>>>>

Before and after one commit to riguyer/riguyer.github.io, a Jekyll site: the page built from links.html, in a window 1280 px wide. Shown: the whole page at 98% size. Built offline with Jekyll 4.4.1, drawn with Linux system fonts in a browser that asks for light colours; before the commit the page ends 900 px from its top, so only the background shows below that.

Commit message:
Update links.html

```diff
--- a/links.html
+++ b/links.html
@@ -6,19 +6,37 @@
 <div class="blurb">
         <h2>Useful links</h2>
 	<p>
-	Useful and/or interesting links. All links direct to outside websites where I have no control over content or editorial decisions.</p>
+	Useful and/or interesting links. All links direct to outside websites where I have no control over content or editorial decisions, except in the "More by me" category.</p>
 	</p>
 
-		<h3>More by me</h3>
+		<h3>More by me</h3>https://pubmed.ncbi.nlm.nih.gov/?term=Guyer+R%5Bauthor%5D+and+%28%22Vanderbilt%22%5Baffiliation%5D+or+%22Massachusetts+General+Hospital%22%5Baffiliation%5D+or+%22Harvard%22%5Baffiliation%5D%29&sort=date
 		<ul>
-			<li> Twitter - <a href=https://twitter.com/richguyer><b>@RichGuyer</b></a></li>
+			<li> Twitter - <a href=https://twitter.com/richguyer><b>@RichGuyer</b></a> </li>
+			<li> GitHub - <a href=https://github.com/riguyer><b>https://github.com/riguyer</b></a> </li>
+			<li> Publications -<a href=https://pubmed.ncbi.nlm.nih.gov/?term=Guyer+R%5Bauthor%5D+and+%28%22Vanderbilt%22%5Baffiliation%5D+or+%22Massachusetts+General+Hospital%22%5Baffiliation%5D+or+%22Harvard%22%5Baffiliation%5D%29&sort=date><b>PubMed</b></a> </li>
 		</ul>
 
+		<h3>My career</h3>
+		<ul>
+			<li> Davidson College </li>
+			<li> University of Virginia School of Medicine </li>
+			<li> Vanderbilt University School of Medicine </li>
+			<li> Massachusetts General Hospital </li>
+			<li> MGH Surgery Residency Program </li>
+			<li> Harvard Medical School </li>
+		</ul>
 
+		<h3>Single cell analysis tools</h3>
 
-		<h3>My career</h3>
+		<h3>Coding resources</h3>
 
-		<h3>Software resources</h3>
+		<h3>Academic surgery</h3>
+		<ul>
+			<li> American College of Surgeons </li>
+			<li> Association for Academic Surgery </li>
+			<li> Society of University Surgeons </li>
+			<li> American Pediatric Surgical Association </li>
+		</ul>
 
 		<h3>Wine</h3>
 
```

<<<<

- Work to complete -
From the records above, pick out and copy each line holding the word "More".

- Answer to the problem -
+	Useful and/or interesting links. All links direct to outside websites where I have no control over content or editorial decisions, except in the "More by me" category.</p>
-		<h3>More by me</h3>
+		<h3>More by me</h3>https://pubmed.ncbi.nlm.nih.gov/?term=Guyer+R%5Bauthor%5D+and+%28%22Vanderbilt%22%5Baffiliation%5D+or+%22Massachusetts+General+Hospital%22%5Baffiliation%5D+or+%22Harvard%22%5Baffiliation%5D%29&sort=date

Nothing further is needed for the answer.